Since the COVID-19 pandemic has ravaged the United States, these regulations have been enlarged and amended in an effort to cover issues unique to the pandemic. In addition, guidelines have been issued interpreting the regulations. OSHA now has guidelines regarding Personal Protective Equipment that provides standards and requirements for employers to follow. These requirements are intended to promote as safe of a workplace as possible for employees.
Do Employees Have a Right to Question or Complain About Safety, Wages, and Other Rights?
As mentioned above, if you have a safety concern, it is recommended to go to your employer regarding the issue. Even if your employer is uncomfortable about the situation, you have a right to question unsafe practices and voice objections. If the complaint is not addressed appropriately, then an OSHA official complaint may be the next best step.
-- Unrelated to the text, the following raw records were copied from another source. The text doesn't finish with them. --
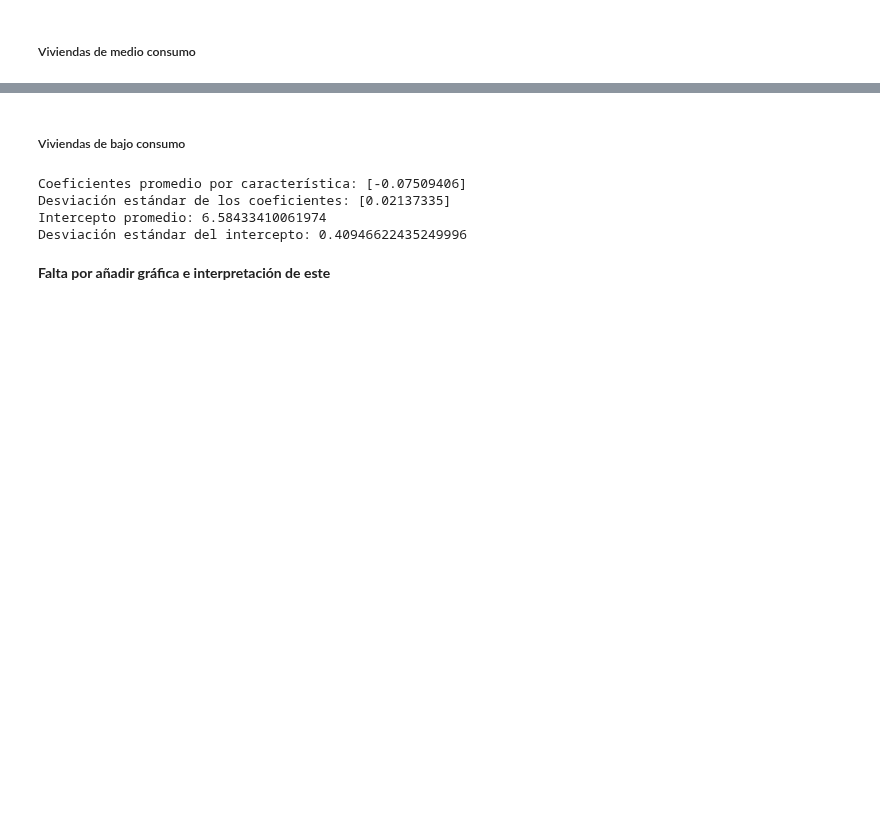
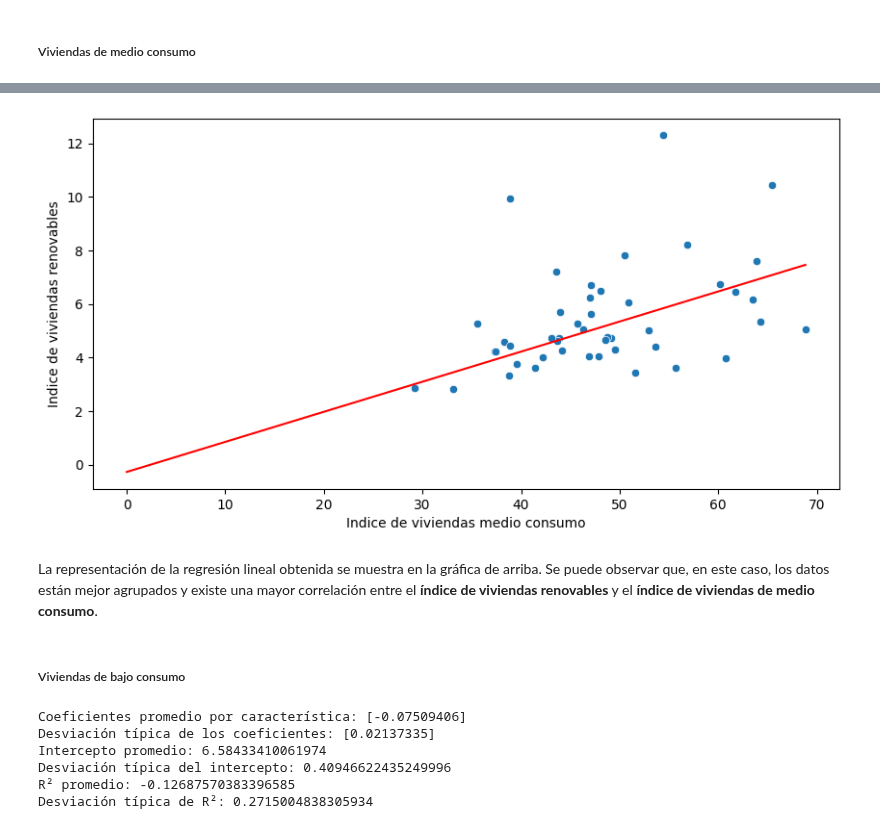
Before and after one commit to elena-17/DataMining-24-25, a Jupyter notebook: src/modeling/h2_modeling.ipynb, the cells around one changed output, grey strips where cells are left out. Drawn from its saved outputs; the diff is of its cells as text; code cells hidden in the pictures; blank space fills up the shorter version.

```diff
--- a/src/modeling/h2_modeling.ipynb
+++ b/src/modeling/h2_modeling.ipynb
@@ -392,3 +499,17 @@ Desviación estándar del intercepto: 1.0168711374645292
+# %%
+# Grafica de la regresión lineal
+plt.figure(figsize=(10, 5))
+sns.scatterplot(x='Indice de viviendas medio consumo', y='Indice de viviendas renovables', data=h2_df)
+
+x = np.linspace(0, h2_df["Indice de viviendas medio consumo"].max(), 100)
+y = model.coef_[0] * x + model.intercept_
+plt.plot(x, y, color='red')
+
+plt.show()
+# %% [output]
+[figure, added]
+# %% [markdown]
+La representación de la regresión lineal obtenida se muestra en la gráfica de arriba. Se puede observar que, en este caso, los datos están mejor agrupados y existe una mayor correlación entre el **índice de viviendas renovables** y el **índice de viviendas de medio consumo**.
 # %% [markdown]
 ##### Viviendas de bajo consumo
 # %%
@@ -409,6 +530,7 @@ kf = KFold(n_splits=4, shuffle=True, random_state=42)
 # Listas para almacenar resultados
 coef_list = []
 intercept_list = []
+r_square_list = []
 
 # Validación cruzada
 for train_index, test_index in kf.split(X):
@@ -421,6 +543,7 @@ for train_index, test_index in kf.split(X):
     # Guardar coeficientes e intercepto
     coef_list.append(model.coef_)
     intercept_list.append(model.intercept_)
+    r_square_list.append(model.score(X_test, y_test))
 
 # Convertir los resultados a arreglos numpy
 coef_array = np.array(coef_list)
@@ -428,13 +551,15 @@ intercept_array = np.array(intercept_list)
 
 # Mostrar resultados
 print("Coeficientes promedio por característica:", np.mean(coef_array, axis=0))
-print("Desviación estándar de los coeficientes:", np.std(coef_array, axis=0))
+print("Desviación típica de los coeficientes:", np.std(coef_array, axis=0))
 print("Intercepto promedio:", np.mean(intercept_array))
-print("Desviación estándar del intercepto:", np.std(intercept_array))
+print("Desviación típica del intercepto:", np.std(intercept_array))
+print("R² promedio:", np.mean(r_square_list))
+print("Desviación típica de R²:", np.std(r_square_list))
 # %% [output]
 Coeficientes promedio por característica: [-0.07509406]
-Desviación estándar de los coeficientes: [0.02137335]
+Desviación típica de los coeficientes: [0.02137335]
 Intercepto promedio: 6.58433410061974
-Desviación estándar del intercepto: 0.40946622435249996
+Desviación típica del intercepto: 0.40946622435249996
+R² promedio: -0.12687570383396585
+Desviación típica de R²: 0.2715004838305934
-# %% [markdown]
-**Falta por añadir gráfica e interpretación de este**
```
Also changed, not shown: parts of 46 cells of this notebook.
You also have the right to go to your employer if you feel you are not being paid appropriately for time worked. Wage and hour disputes can include:
- Failing to pay wages on time
- Failing to pay overtime rates or withholding overtime pay
- Withholding salary or wages over a specified time period
- Issues with wage garnishment
- Failing to pay minimum wage
Other complaints may include unpaid overtime or issues involving employment contracts.
Unfortunately, it is not uncommon for employers to retaliate against employees either when they come to them with an unofficial complaint or due to an official complaint filed with OSHA or other types of employee rights cases. If you feel you have been retaliated against because you have questioned unsafe working conditions or made any type of complaint, consult with an employment attorney to determine your best legal options. The timeframe within which to lodge a complaint of retaliation with OSHA is very short-as short as 30 days from the date of the retaliatory action- so swift action on your part is needed to protect your rights.
Take Action if You Feel Your Employee Rights Have Been Violated
Have you contracted COVID-19 on the job? You may have a case against your employer. Contact an employment attorney as soon as possible. There are statutes of limitations for filing a case.
Have you made a complaint about unpaid wages or unpaid overtime and were retaliated against? You have a right to fair wages and equal treatment on the job.
Wenzel Fenton Cabassa, P.A. works with employees across the state of Florida when their employment rights have been violated. We are the employee’s law firm – fighting for your rights against powerful employers.
Contact us today for a free consultation.
Please Note: At the time this article was written, the information contained within it was current based on the prevailing law at the time. Laws and precedents are subject to change, so this information may not be up to date. Always speak with a law firm regarding any legal situation to get the most current information available.